== Segment start ==

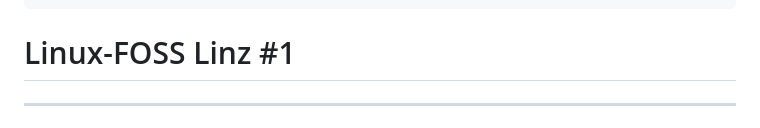
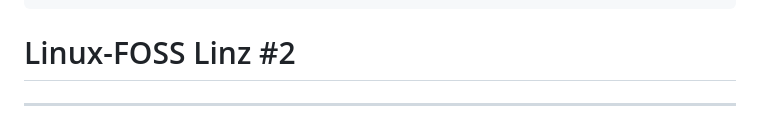
Before and after one commit to LinuxFossLinz/intro-presentation, a Markdown page: slides.md, the part around the change. Rendered like a GitHub page.

Commit message:
talk 2 pages test

```diff
--- a/slides.md
+++ b/slides.md
@@ -14,7 +14,7 @@ style: |
   }
 ---
 
-# Linux-FOSS Linz #1
+# Linux-FOSS Linz #2
 
 <style scoped>
 h1 {
```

== Segment end ==

Problem to work on:
Say how many lines of the records include the string "slides"; the number alone is enough.

Response:
3